UWindsor Together: Student Mental Health and Remote Learning Services
Douglas Kneale, Jasleen Walia, Jeff BerrymanProvost Douglas Kneale and Jeff Berryman, associate vice-president academic, congratulate engineering student Jasleen Walia, winner of September’s “Question of the Month” competition.

University commits to addressing student mental health

University students experience many kinds of mental health challenges over the course of the academic year, including stress, anxiety, fear of failure, and feelings of isolation. While these experiences are regular, near-universal aspects of life on campus, there is no need for students to process them alone.

With this in mind, a cross-campus steering committee made up of students, faculty, staff, and administrators is hard at work developing the University of Windsor’s first Student Mental Health Strategy.

To solicit input, provost Douglas Kneale reached out to the campus community in September with a question: What is one thing that you would like to see in a UWindsor student mental health strategy?

The responses were illuminating.

Many respondents identified effective strategies they already use to manage mental health challenges — including exercising, purposefully spending time with family and friends, maintaining healthy diets, and practising yoga and other mindfulness activities.

“The responses also told us that we need more, and more strategic, communications and outreach so students are aware of and feel comfortable accessing the services that are already in place,” Dr. Kneale said. “Going forward, proactively raising awareness will be an institutional priority.”

He said he was heartened by the number of students who offered to be part of an eventual solution. These responses reflected the generous and community-oriented nature of Windsor’s students.

The most compelling response came from Jasleen Walia, a master’s student of electrical engineering. Walia argued persuasively that international students face unique stressors which pose meaningful challenges to their mental health. She identified several actionable solutions for better accommodating newcomers to the Canadian university experience — strategies that work equally well for anyone new to university life.

As a token of appreciation for her thoughtful response, she received a brand-new UWindsor hoodie.

For selections from Walia’s response, plus input from this month’s runners up, consult the Office of the Provost’s Question of the Month page: http://www1.uwindsor.ca/provost/question-of-the-month-september-2017

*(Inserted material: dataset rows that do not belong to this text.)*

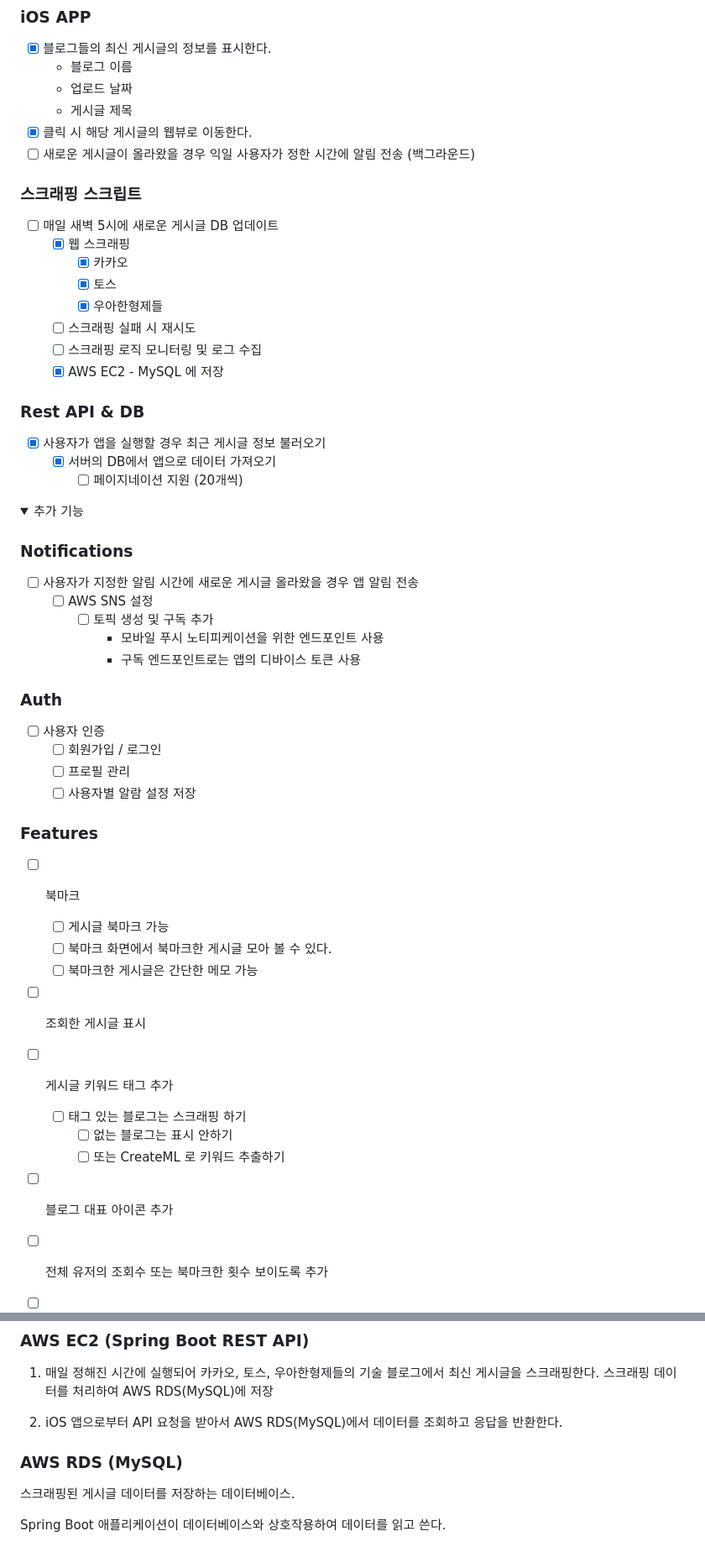
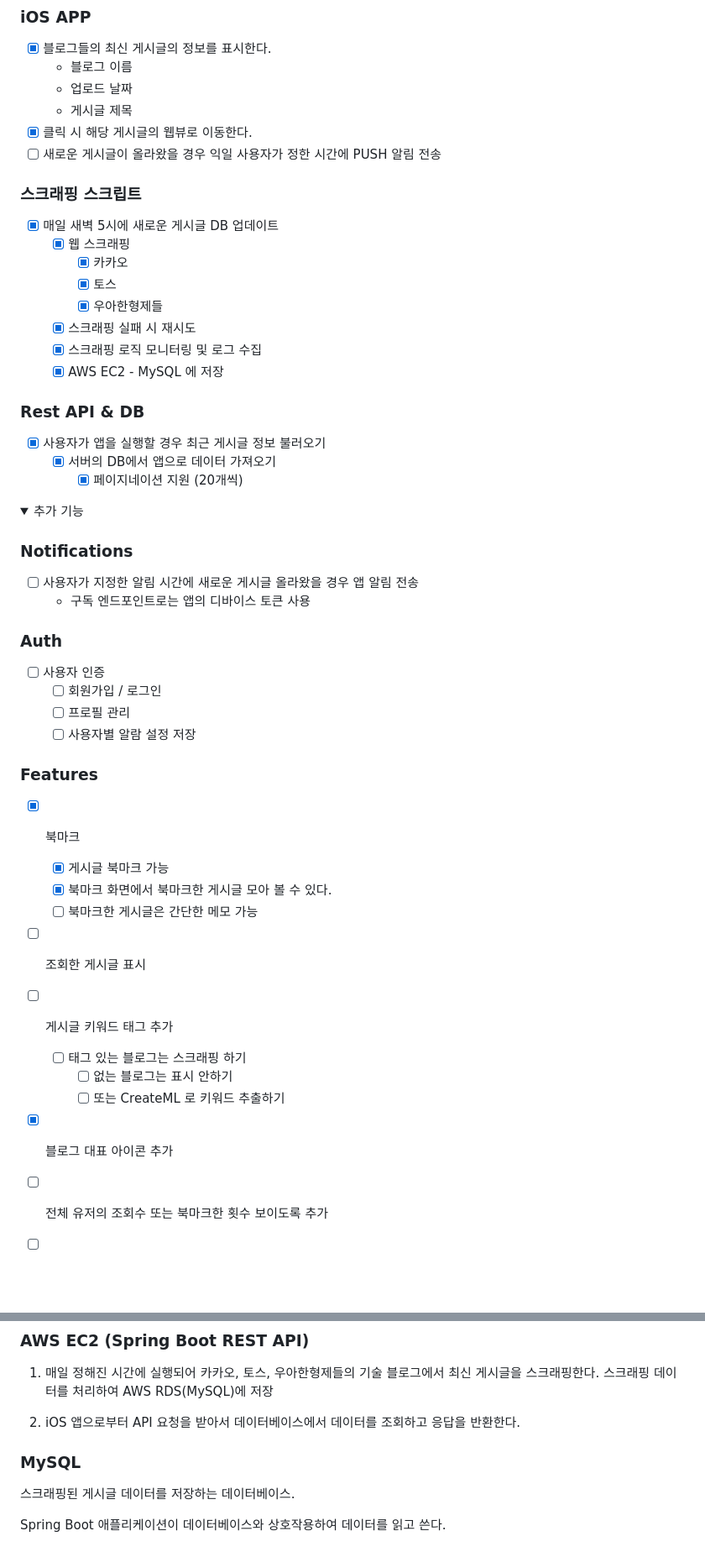
Before and after one commit to dgh06175/tech-blog-notification, a Markdown page: README.md, 2 parts joined by grey strips. Shown at 84% size. GitHub-like rendering; folded sections open; blank space fills up the shorter version.

```diff
--- a/README.md
+++ b/README.md
@@ -31,24 +31,24 @@
   - 업로드 날짜
   - 게시글 제목
 - [x] 클릭 시 해당 게시글의 웹뷰로 이동한다.
-- [ ] 새로운 게시글이 올라왔을 경우 익일 사용자가 정한 시간에 알림 전송 (백그라운드)
+- [ ] 새로운 게시글이 올라왔을 경우 익일 사용자가 정한 시간에 PUSH 알림 전송
 
 ### 스크래핑 스크립트
 
-- [ ] 매일 새벽 5시에 새로운 게시글 DB 업데이트
+- [x] 매일 새벽 5시에 새로운 게시글 DB 업데이트
   - [x] 웹 스크래핑
     - [x] 카카오
     - [x] 토스
     - [x] 우아한형제들
-  - [ ] 스크래핑 실패 시 재시도
-  - [ ] 스크래핑 로직 모니터링 및 로그 수집
+  - [x] 스크래핑 실패 시 재시도
+  - [x] 스크래핑 로직 모니터링 및 로그 수집
   - [x] AWS EC2 - MySQL 에 저장
 
 ### Rest API & DB
 
 - [x] 사용자가 앱을 실행할 경우 최근 게시글 정보 불러오기
   - [x] 서버의 DB에서 앱으로 데이터 가져오기
-    - [ ] 페이지네이션 지원 (20개씩)
+    - [x] 페이지네이션 지원 (20개씩)
 
 <details>
 <summary>추가 기능</summary>
@@ -57,10 +57,7 @@
 ### Notifications
 
 - [ ] 사용자가 지정한 알림 시간에 새로운 게시글 올라왔을 경우 앱 알림 전송
-  - [ ] AWS SNS 설정
-    - [ ] 토픽 생성 및 구독 추가
-      - 모바일 푸시 노티피케이션을 위한 엔드포인트 사용
-      - 구독 엔드포인트로는 앱의 디바이스 토큰 사용
+   - 구독 엔드포인트로는 앱의 디바이스 토큰 사용
 
 ### Auth
 
@@ -71,9 +68,9 @@
 
 ### Features
 
-- [ ] 북마크
-    - [ ] 게시글 북마크 가능
-    - [ ] 북마크 화면에서 북마크한 게시글 모아 볼 수 있다.
+- [x] 북마크
+    - [x] 게시글 북마크 가능
+    - [x] 북마크 화면에서 북마크한 게시글 모아 볼 수 있다.
     - [ ] 북마크한 게시글은 간단한 메모 가능
 
 - [ ] 조회한 게시글 표시
@@ -83,7 +80,7 @@
     - [ ] 없는 블로그는 표시 안하기
     - [ ] 또는 CreateML 로 키워드 추출하기
 
-- [ ] 블로그 대표 아이콘 추가
+- [x] 블로그 대표 아이콘 추가
 
 - [ ] 전체 유저의 조회수 또는 북마크한 횟수 보이도록 추가
 
@@ -106,9 +101,9 @@
 1. 매일 정해진 시간에 실행되어 카카오, 토스, 우아한형제들의 기술 블로그에서 최신 게시글을 스크래핑한다.
   스크래핑 데이터를 처리하여 AWS RDS(MySQL)에 저장
 
-2. iOS 앱으로부터 API 요청을 받아서 AWS RDS(MySQL)에서 데이터를 조회하고 응답을 반환한다.
+2. iOS 앱으로부터 API 요청을 받아서 데이터베이스에서 데이터를 조회하고 응답을 반환한다.
 
-### AWS RDS (MySQL)
+### MySQL
 
 스크래핑된 게시글 데이터를 저장하는 데이터베이스.
 
```
Also changed, not shown: other parts of README.md (+3 -6 lines).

The University’s efforts to better address student mental health are already underway.

In addition to delivering effective mental health services to students via the Student Counselling Centre, the University has embedded dedicated therapists in several faculties, including nursing, graduate studies, law, and most recently, engineering. The University has also made a significant commitment to expanding in- and out-of-class peer mentoring programs at both the institutional and faculty levels.

In the coming months, the University will improve programs and services to enable students, staff, and faculty to access a range of co-ordinated wellness amenities on campus. In time, the campus community can expect more flexible, easily navigable access pathways, including several online and external programs, says Kneale.

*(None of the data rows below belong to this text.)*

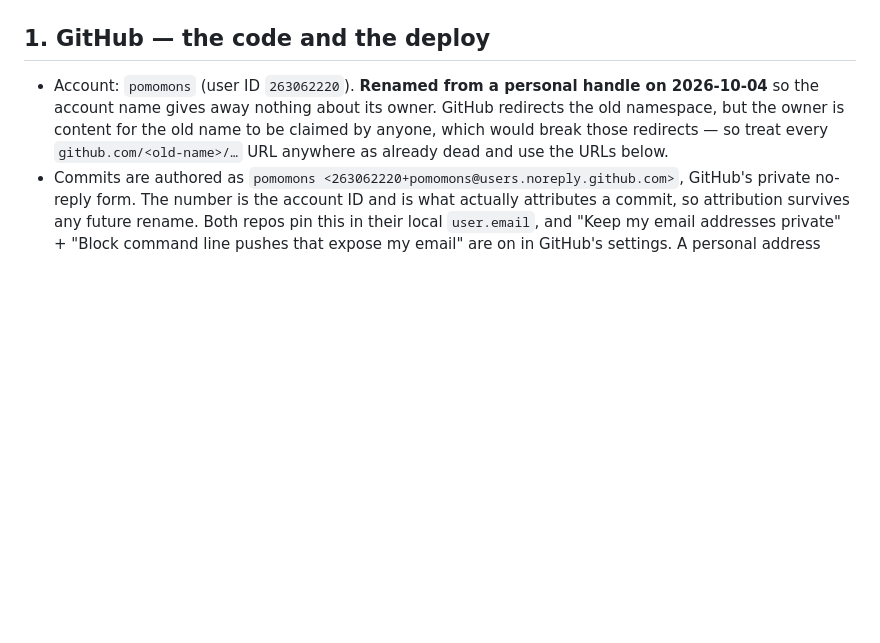
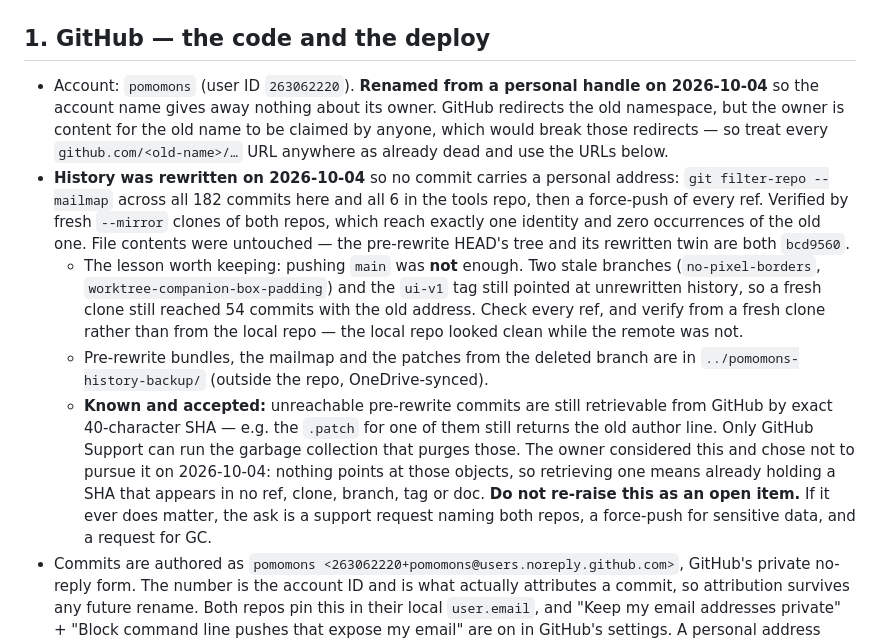
Before and after one commit to pomomons/pomomons, a Markdown page: agent_docs/accounts.md, the part around the change. Drawn GitHub-style; blank space fills up the shorter version.

Commit message:
accounts.md: record the history rewrite and close the GC question
Two things future sessions would otherwise rediscover the hard way.

First, the rewrite is done and how it was verified: filter-repo across all 182
commits here and 6 in the tools repo, then a force-push of every ref, checked
from fresh --mirror clones rather than from the local repo. Includes the trap
that actually bit during the work — pushing main left two stale branches and a
tag on the old history, so a fresh clone still reached 54 commits with the old
address while the local repo looked clean. Verify from a clone, not from here.

Second, and the reason this is worth a commit: pre-rewrite commits are still
retrievable from GitHub by exact SHA, only GitHub Support can purge them, and
the owner has decided not to pursue it. Written down as a closed decision with
the reasoning, because an agent auditing this repo will otherwise flag it as an
open privacy hole every time and spend the owner's attention re-arguing a call
they already made. The remedy is recorded in case it ever does matter.

Docs only — agent_docs/ is in build.js EXCLUDE, so _site is unchanged.

Co-Authored-By: Claude Opus 5 <noreply@anthropic.com>

```diff
--- a/agent_docs/accounts.md
+++ b/agent_docs/accounts.md
@@ -41,6 +41,29 @@ Ranked by how bad it is: **Spaceship → Google → GitHub → Brevo → the res
   name to be claimed by anyone, which would break those redirects — so treat
   every `github.com/<old-name>/…` URL anywhere as already dead and use the
   URLs below.
+- **History was rewritten on 2026-10-04** so no commit carries a personal
+  address: `git filter-repo --mailmap` across all 182 commits here and all 6 in
+  the tools repo, then a force-push of every ref. Verified by fresh `--mirror`
+  clones of both repos, which reach exactly one identity and zero occurrences
+  of the old one. File contents were untouched — the pre-rewrite HEAD's tree
+  and its rewritten twin are both `bcd9560`.
+  - The lesson worth keeping: pushing `main` was **not** enough. Two stale
+    branches (`no-pixel-borders`, `worktree-companion-box-padding`) and the
+    `ui-v1` tag still pointed at unrewritten history, so a fresh clone still
+    reached 54 commits with the old address. Check every ref, and verify from
+    a fresh clone rather than from the local repo — the local repo looked
+    clean while the remote was not.
+  - Pre-rewrite bundles, the mailmap and the patches from the deleted branch
+    are in `../pomomons-history-backup/` (outside the repo, OneDrive-synced).
+  - **Known and accepted:** unreachable pre-rewrite commits are still
+    retrievable from GitHub by exact 40-character SHA — e.g. the `.patch` for
+    one of them still returns the old author line. Only GitHub Support can run
+    the garbage collection that purges those. The owner considered this and
+    chose not to pursue it on 2026-10-04: nothing points at those objects, so
+    retrieving one means already holding a SHA that appears in no ref, clone,
+    branch, tag or doc. **Do not re-raise this as an open item.** If it ever
+    does matter, the ask is a support request naming both repos, a force-push
+    for sensitive data, and a request for GC.
 - Commits are authored as `pomomons
   <263062220+pomomons@users.noreply.github.com>`, GitHub's private no-reply
   form. The number is the account ID and is what actually attributes a commit,
```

He says he is particularly excited about welcoming a full-time mental health wellness co-ordinator to the campus in the coming weeks.

The Question of the Month response website includes a more comprehensive list of the steps the University it taking to address these concerns.